Diagnostics 2011: M&A surges, companion diagnostics accelerate, and early detection offers new prospects

PwC’s Diagnostics 2011 provides an overview of M&A deal activity during the past two years and the factors driving it, the development of new prospects for early detection testing and a review of significant events for the development of personalised medicine.  The report also includes an in-depth discussion about trends in companion diagnostics and business model considerations for pharmaceutical companies.

PwC’s  report highlights how multi billion dollar IVD  (in vitro diagnostics) deals in the first seven months of  2011 more than tripled M&A deal value from 2010 to over $15 billion.

According to PwC’s  review of the IVD sector, investor interest in the global IVD market is expected to grow in 2012-2014 following a surge in M&A deal values, an acceleration of companion diagnostics partnerships, and the emergence of new prospects for early detection testing.

Interest in the IVD market is coming not only from existing players, but also new entrants such as financial investors, life sciences research groups, clinical laboratories and medical technology players.  

PwC expects the IVD competitive landscape will be redefined by new market leaders and larger deals as players bulk up on market share, but sustained momentum  of companion diagnostics partnerships with pharmaceutical companies will depend on actions by governments, regulators, payers and industry to support diagnostics innovation.   

The report covers the following themes that will likely shape future M&A activity in the IVD sector to 2015:
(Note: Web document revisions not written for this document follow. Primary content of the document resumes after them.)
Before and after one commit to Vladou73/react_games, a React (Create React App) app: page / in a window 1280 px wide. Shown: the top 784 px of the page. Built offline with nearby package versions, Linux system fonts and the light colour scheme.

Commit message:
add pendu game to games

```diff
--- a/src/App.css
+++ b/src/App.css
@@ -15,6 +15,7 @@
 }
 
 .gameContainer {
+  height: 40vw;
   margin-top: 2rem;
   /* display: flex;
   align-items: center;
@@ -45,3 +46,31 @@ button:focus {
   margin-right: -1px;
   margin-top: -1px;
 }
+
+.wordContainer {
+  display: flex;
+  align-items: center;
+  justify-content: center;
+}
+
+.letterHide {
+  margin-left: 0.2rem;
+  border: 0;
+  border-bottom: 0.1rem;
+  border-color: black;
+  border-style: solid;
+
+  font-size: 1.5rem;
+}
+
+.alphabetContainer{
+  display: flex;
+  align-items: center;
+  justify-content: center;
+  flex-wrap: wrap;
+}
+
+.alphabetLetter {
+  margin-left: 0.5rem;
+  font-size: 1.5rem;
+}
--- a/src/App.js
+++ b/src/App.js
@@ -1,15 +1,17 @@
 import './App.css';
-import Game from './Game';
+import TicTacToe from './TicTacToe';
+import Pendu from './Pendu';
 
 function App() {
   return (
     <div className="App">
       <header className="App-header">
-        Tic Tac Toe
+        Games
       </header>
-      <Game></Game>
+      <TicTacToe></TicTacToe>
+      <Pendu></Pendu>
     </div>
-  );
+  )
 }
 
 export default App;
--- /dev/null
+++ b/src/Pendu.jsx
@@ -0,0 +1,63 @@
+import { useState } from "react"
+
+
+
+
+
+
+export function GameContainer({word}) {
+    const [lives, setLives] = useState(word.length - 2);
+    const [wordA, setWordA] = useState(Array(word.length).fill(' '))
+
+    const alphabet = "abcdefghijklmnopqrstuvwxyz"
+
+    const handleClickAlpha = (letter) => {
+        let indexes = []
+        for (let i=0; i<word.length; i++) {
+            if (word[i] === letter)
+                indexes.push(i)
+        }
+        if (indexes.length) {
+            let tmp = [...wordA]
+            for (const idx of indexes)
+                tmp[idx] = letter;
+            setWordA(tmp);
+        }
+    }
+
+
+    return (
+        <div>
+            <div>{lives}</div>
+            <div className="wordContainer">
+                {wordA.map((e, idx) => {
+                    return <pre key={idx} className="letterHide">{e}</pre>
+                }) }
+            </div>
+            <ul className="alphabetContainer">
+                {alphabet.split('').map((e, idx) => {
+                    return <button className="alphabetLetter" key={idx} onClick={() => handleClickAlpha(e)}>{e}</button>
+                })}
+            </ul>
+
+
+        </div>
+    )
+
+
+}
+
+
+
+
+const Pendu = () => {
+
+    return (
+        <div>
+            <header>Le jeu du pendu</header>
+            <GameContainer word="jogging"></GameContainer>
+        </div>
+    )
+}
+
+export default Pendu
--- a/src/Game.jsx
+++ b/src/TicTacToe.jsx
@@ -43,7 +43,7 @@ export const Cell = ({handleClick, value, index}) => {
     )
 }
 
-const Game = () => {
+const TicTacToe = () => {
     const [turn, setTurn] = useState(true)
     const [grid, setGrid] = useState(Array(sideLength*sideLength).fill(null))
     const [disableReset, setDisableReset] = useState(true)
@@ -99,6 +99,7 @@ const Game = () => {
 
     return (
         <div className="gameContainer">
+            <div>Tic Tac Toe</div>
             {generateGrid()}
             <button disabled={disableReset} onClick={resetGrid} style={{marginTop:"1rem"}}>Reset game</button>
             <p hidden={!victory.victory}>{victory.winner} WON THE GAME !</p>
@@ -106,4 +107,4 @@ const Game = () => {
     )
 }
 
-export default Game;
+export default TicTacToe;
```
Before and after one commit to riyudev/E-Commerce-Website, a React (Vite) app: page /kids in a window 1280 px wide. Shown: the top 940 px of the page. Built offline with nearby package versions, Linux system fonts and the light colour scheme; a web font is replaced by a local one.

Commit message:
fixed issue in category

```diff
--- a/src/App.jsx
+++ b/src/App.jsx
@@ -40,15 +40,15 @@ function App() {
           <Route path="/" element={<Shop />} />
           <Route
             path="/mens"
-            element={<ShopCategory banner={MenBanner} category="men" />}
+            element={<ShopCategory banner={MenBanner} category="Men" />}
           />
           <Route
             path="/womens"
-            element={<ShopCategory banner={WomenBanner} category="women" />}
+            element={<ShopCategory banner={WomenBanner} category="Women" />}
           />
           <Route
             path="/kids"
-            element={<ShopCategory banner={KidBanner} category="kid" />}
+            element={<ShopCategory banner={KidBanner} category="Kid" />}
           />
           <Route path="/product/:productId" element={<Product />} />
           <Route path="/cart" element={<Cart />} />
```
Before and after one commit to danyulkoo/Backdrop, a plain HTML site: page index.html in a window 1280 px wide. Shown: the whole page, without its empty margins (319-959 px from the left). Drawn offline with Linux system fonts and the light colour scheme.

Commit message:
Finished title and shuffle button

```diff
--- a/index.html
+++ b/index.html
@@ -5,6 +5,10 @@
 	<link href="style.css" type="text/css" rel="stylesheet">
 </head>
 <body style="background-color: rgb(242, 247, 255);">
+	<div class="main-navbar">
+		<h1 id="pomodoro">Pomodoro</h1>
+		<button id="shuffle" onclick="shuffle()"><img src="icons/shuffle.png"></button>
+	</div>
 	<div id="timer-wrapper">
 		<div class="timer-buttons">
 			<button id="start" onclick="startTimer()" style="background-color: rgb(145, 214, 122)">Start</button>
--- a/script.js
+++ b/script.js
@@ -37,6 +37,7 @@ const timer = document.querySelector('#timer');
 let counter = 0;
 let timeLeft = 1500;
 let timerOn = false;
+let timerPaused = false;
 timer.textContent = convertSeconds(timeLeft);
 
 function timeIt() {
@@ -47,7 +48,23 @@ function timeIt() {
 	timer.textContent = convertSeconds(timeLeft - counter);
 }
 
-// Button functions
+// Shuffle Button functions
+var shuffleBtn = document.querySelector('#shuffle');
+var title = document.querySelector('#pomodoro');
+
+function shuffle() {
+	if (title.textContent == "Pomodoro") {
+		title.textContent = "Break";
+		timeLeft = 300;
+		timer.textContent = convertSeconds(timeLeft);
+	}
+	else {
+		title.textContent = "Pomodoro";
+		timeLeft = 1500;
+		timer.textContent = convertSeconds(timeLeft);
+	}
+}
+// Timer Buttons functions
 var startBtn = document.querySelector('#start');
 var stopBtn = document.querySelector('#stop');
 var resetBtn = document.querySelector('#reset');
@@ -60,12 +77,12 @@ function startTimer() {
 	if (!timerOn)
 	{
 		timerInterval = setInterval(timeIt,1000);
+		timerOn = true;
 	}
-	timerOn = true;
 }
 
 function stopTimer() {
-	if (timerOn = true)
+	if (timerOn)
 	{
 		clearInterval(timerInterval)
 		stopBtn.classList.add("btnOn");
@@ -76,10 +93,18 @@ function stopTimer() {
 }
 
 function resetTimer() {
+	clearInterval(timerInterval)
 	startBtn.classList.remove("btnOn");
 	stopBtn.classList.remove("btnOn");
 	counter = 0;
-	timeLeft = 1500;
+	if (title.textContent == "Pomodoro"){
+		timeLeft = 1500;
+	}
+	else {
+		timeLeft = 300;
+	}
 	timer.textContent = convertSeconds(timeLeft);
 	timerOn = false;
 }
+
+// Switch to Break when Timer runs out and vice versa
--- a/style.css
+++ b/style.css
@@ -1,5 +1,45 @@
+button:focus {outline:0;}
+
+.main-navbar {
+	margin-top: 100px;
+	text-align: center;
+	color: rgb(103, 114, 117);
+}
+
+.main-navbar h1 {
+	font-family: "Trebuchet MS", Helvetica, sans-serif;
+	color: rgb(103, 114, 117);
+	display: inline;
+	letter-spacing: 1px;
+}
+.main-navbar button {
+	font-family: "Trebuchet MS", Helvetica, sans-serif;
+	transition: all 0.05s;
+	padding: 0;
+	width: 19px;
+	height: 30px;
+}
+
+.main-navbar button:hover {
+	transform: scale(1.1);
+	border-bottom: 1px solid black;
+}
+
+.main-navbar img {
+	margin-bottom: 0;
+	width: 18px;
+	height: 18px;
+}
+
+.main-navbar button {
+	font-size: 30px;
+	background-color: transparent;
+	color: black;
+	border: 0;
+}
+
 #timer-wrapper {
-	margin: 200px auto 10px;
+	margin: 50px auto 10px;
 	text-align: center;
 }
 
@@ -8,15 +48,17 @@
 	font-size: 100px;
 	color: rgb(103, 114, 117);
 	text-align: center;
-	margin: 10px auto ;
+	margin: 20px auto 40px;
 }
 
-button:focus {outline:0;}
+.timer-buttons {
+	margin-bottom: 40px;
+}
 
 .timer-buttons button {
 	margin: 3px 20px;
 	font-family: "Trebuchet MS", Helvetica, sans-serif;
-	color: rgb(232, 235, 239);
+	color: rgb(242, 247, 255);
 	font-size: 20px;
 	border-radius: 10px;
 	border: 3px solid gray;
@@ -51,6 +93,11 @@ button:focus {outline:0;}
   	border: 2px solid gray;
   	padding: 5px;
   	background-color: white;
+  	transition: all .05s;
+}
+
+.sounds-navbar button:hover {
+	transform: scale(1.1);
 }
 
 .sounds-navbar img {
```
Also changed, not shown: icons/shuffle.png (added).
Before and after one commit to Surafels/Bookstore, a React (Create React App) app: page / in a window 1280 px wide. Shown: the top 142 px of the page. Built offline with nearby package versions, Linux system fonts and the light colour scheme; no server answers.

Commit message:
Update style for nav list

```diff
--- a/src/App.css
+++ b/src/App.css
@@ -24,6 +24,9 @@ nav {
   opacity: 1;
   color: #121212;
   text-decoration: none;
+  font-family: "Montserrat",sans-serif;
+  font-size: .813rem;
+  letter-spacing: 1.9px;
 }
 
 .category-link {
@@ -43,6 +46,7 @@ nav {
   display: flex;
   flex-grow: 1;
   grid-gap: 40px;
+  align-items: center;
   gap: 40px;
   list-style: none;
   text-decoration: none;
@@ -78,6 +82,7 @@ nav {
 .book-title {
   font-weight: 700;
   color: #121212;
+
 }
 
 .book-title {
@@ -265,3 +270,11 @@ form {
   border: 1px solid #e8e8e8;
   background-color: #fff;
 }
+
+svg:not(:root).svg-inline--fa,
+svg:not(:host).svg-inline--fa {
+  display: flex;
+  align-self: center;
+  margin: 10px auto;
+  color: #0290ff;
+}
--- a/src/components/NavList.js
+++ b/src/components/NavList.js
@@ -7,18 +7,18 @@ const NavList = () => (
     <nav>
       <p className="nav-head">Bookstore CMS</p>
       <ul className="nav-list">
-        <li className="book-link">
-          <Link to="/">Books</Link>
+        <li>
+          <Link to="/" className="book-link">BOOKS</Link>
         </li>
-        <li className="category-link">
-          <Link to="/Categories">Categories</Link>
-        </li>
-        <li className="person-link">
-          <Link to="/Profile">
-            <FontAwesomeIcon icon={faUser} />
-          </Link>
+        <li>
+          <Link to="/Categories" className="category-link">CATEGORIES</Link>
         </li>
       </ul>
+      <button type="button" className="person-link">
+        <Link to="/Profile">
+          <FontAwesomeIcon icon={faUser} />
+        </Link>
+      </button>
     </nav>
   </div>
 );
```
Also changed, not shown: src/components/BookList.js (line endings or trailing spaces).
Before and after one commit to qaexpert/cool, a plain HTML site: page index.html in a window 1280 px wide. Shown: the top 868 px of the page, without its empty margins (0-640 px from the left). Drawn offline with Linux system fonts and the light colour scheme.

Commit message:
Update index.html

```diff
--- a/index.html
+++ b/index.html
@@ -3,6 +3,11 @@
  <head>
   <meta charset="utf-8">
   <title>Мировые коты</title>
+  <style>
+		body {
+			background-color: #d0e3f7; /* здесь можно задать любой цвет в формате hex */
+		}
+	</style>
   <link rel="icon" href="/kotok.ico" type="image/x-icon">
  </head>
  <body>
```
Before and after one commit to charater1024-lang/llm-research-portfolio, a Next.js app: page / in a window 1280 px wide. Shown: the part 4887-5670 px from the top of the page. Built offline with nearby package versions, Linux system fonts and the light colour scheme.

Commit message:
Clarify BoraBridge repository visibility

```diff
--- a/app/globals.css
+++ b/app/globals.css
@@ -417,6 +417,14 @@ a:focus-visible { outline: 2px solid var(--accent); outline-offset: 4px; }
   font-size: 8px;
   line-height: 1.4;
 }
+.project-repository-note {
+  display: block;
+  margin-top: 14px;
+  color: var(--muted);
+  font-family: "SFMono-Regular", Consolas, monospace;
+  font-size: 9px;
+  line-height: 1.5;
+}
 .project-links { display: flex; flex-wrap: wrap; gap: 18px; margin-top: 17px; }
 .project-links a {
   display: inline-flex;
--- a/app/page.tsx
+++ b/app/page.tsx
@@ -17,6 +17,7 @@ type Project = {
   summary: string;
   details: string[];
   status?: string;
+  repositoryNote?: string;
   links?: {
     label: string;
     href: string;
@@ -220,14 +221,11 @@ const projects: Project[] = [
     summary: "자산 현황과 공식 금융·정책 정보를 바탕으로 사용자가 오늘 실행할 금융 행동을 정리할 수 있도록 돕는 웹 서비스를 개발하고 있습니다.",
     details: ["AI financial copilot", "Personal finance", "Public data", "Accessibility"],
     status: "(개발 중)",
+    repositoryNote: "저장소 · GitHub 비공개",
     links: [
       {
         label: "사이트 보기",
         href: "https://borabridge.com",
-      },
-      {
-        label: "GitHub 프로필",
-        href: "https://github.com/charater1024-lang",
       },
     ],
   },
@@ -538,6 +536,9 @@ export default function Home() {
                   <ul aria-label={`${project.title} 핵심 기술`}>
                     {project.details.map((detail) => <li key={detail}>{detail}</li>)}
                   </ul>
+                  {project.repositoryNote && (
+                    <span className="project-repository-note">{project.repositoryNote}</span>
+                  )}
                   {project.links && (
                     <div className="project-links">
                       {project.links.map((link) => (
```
  • New entrants continue to add IVD businesses: For some newer IVD entrants, recent deal activity may represent only a beginning.  Look for these companies to pursue additional acquisitions to maintain the momentum required to achieve critical mass quickly.
  • Historical majors responding in kind: If current industry leaders do not respond with significant acquisitions, they may lose market share in key segments.  Deals might be challenging because of increasing competition for the most compelling new technologies.
  • Private equity houses search for opportunities: An increase in bigger private-equity-backed deals are likely to crystallise — provided capital markets do not slump.
  • Major pharmaceutical companies buying molecular or tissue diagnostics businesses: Though this kind of deal activity has been slow in recent years, some major pharmaceutical companies will be increasingly motivated by the confirmation of the drug-diagnostic co-development model. Those not part of a company with a significant IVD division have started building business development teams with diagnostics expertise to support better licensing decisions, and some of these companies will consider buying a diagnostics business to deepen their expertise, increase technology options, and provide direct commercial access.
  • A significant player moving into early detection: Several companies are driving the development of a wave of new tests for early detection of major cancers.  Only time will tell whether the market adopts the concept of using non-invasive in vitro diagnostics for early detection.  If it does, a major diagnostics or pharmaceutical company could move to acquire one or several of the promising new ventures in this field.